« on: September 08, 2015, 11:35:27 PM »
   I think that the TIB double bowline shown in the attached pictures ( where the collar does not collars the Standing/Tail End pair, as in the double bowline on-the-bight, but the rim of the double-line nipping loop ), is an interesting knot, because of its wide nipping loop, but also because, easily and quickly, by just making one of the two eyes shrink, we can transform it into a secure TIB single bowline with a nice, compact, self-dressing nub.
   However, I can not find an easy to remember and to tie in-the-bight tying method - and I am not even sure that there is no such method.
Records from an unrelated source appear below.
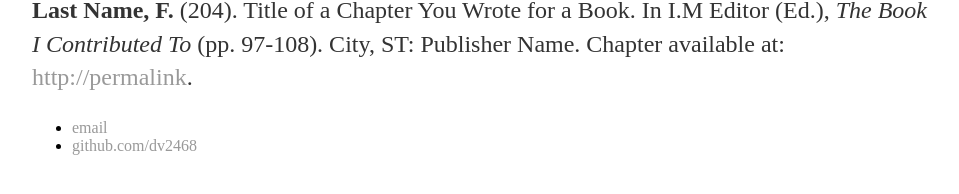
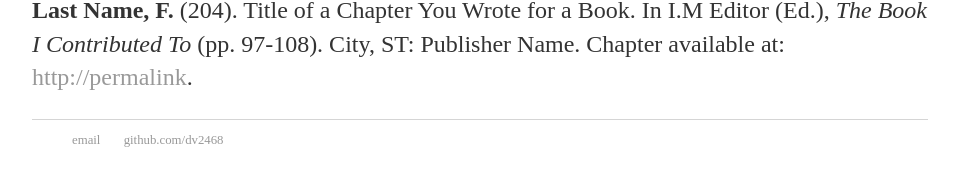
Before and after one commit to dv2468/dv2468.github.io, a Jekyll site: the page built from cv/index.html, in a window 1280 px wide. Shown: the part 398-592 px from the top of the page, without its empty margins (160-1119 px from the left). Built offline with Jekyll 4.4.1, drawn with Linux system fonts in a browser that asks for light colours.

Commit message:
Update default.html

```diff
--- a/_layouts/default.html
+++ b/_layouts/default.html
@@ -19,11 +19,11 @@
 			{{ content }}
 
 			</div><!-- /.container -->
-			<div id ="footer">
+			<footer>
 	    		<ul>
 	        		<li><a href="mailto:kyuchen@umich.edu">email</a></li>
 	        		<li><a href="https://github.com/dv2468">github.com/dv2468</a></li>
 				</ul>
-			</div>
+			</footer>
 		</body>
 	</html>
```
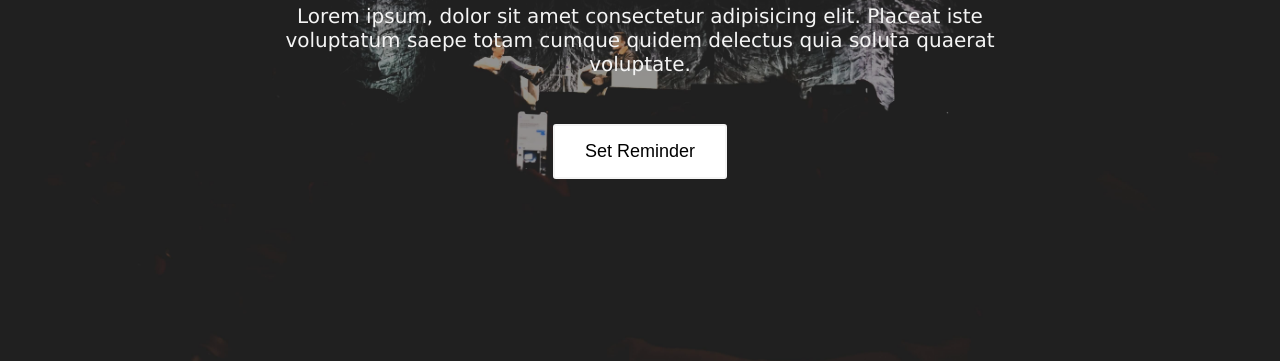
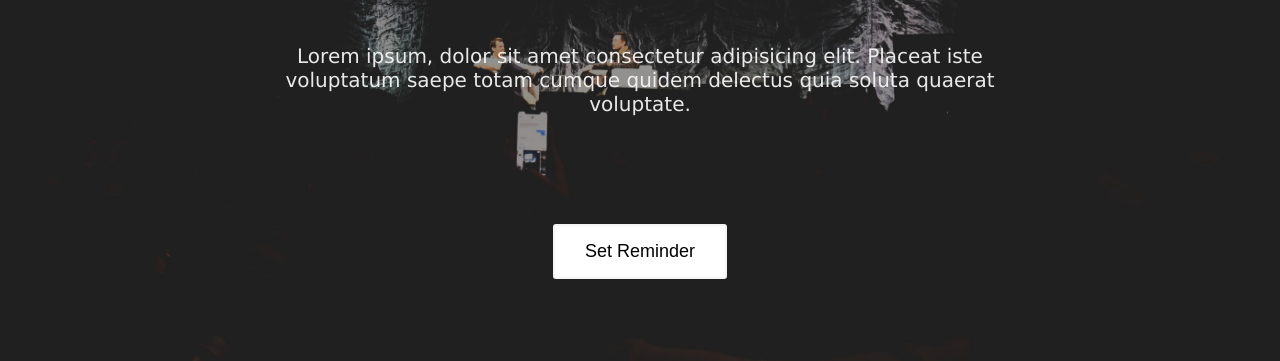
Before and after one commit to judeakinwale/frontend, a plain HTML site: page index.html in a window 1280 px wide. Shown: the part 439-800 px from the top of the page. Drawn offline with Linux system fonts and the light colour scheme.

Commit message:
Increase spacing between the elements

```diff
--- a/css/cover.css
+++ b/css/cover.css
@@ -80,9 +80,10 @@ header svg:hover{
 }
 .cover-text{
     margin: 0;
-    padding-top: 1em;
+    padding-top: 3em;
+    padding-bottom: 3em;
     text-align: center;
-    color: #f4f4f4 !important;
+    color: #f4f4f4f1 !important;
     font-size: 20px;
     font-weight: 100;
     animation-duration: 3s;
--- a/index.html
+++ b/index.html
@@ -29,7 +29,7 @@
 
         <section id="grid-container">
             <h2 class="cover-head animated fadeInDown">
-                Awesome cover text. <br> Lorem ipsum <span>dolor</span> sit amet consectetur.
+                Awesome cover text. <br> Lorem ipsum <span>dolor</span> sit amet <br> consectetur.
             </h2>
             <p class="cover-text animated fadeInUp">
                 Lorem ipsum, dolor sit amet consectetur adipisicing elit. Placeat iste voluptatum saepe totam cumque quidem
```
The members of the Forum who happen to like puzzles like this, are challenged to try their hand.
« Last Edit: September 10, 2015, 09:48:47 PM by xarax »
This is not a knot.

Dan_Lehman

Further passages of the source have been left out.